Please return all lines of the data below containing the string "README".

+ + + +

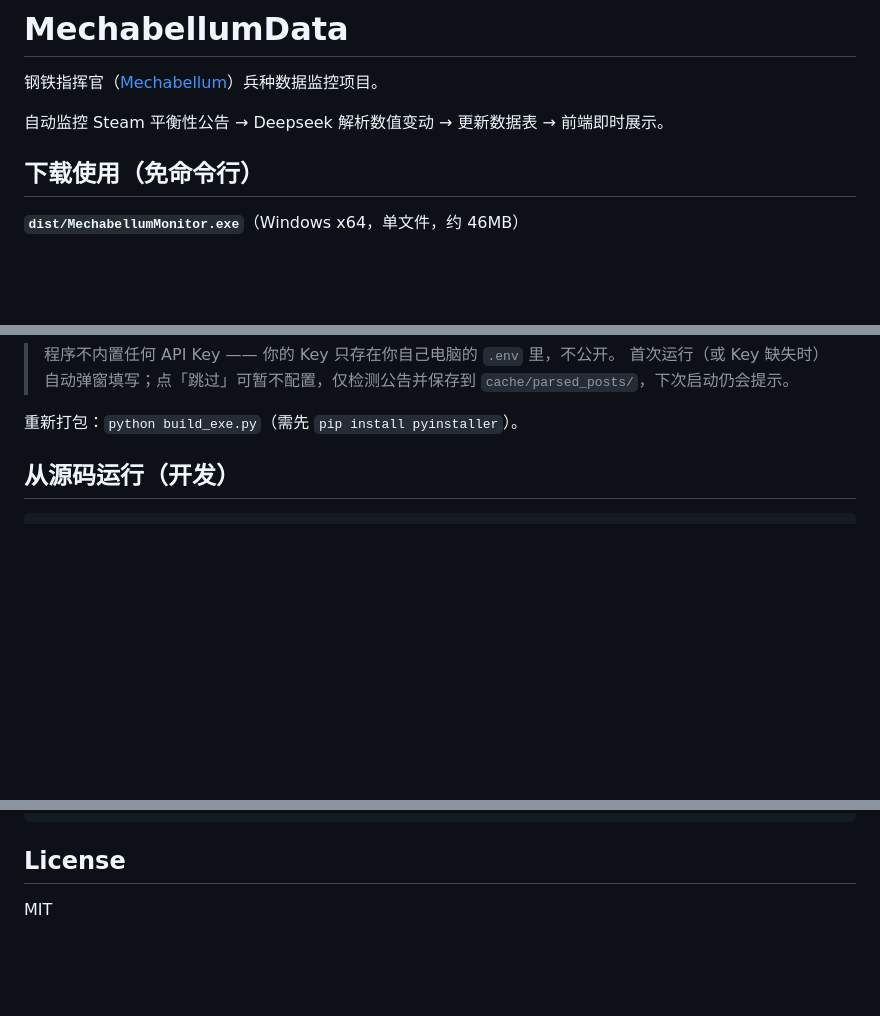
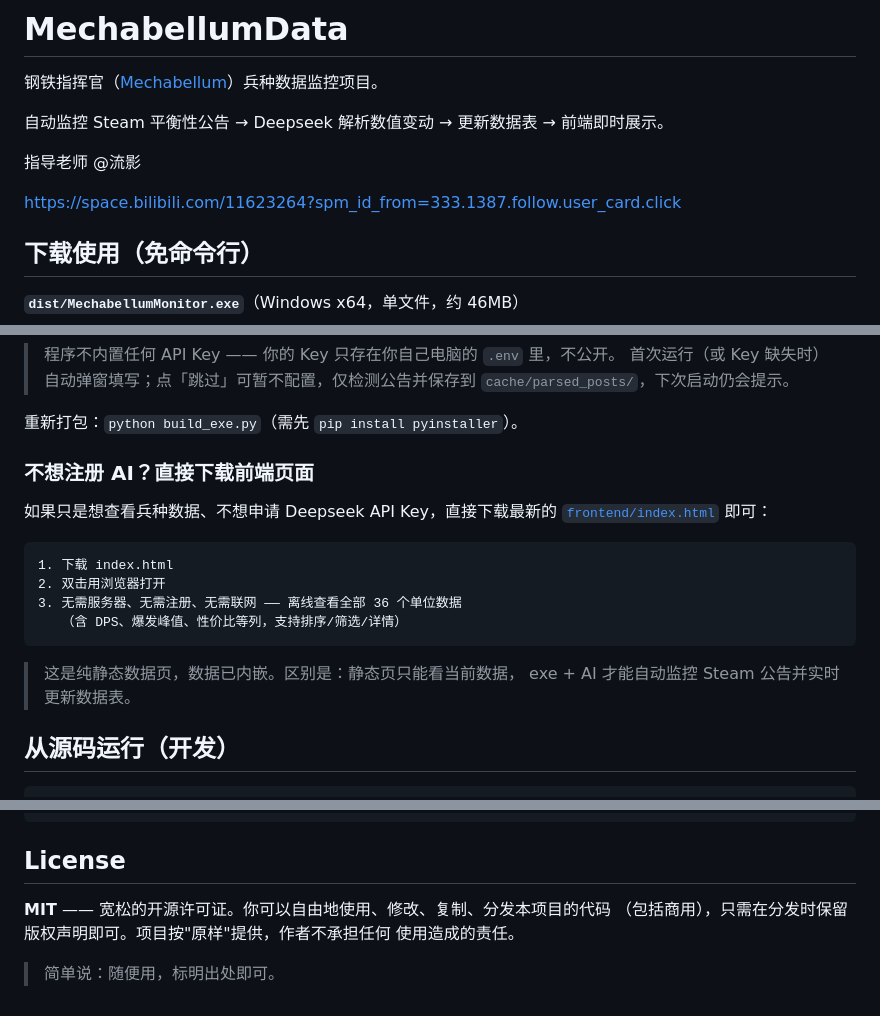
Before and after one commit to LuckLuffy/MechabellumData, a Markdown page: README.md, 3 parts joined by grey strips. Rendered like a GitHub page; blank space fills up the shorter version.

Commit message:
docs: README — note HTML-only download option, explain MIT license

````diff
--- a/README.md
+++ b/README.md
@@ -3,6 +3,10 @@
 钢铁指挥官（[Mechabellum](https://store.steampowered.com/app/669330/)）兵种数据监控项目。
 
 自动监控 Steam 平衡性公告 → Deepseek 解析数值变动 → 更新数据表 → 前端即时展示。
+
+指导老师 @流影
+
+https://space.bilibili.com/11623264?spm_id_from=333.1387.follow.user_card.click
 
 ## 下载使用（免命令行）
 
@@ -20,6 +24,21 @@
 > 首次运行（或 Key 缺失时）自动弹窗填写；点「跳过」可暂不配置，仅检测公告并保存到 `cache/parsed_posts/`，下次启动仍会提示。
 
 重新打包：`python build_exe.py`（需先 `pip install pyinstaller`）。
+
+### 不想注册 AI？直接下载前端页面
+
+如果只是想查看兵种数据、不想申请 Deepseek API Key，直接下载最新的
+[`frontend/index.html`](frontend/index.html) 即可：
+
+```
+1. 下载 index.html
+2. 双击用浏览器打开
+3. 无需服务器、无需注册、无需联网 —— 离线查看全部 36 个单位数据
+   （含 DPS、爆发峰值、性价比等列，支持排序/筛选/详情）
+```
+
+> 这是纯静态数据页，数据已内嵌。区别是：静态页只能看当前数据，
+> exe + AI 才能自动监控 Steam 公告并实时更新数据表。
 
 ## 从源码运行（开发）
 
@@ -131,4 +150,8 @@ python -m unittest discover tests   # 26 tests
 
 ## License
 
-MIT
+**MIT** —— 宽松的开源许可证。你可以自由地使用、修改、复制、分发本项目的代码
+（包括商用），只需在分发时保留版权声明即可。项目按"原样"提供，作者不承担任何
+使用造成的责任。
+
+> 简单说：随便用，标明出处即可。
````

+ + + +

- Solution to this task -
Before and after one commit to LuckLuffy/MechabellumData, a Markdown page: README.md, 3 parts joined by grey strips. Rendered like a GitHub page; blank space fills up the shorter version.
docs: README — note HTML-only download option, explain MIT license
--- a/README.md
+++ b/README.md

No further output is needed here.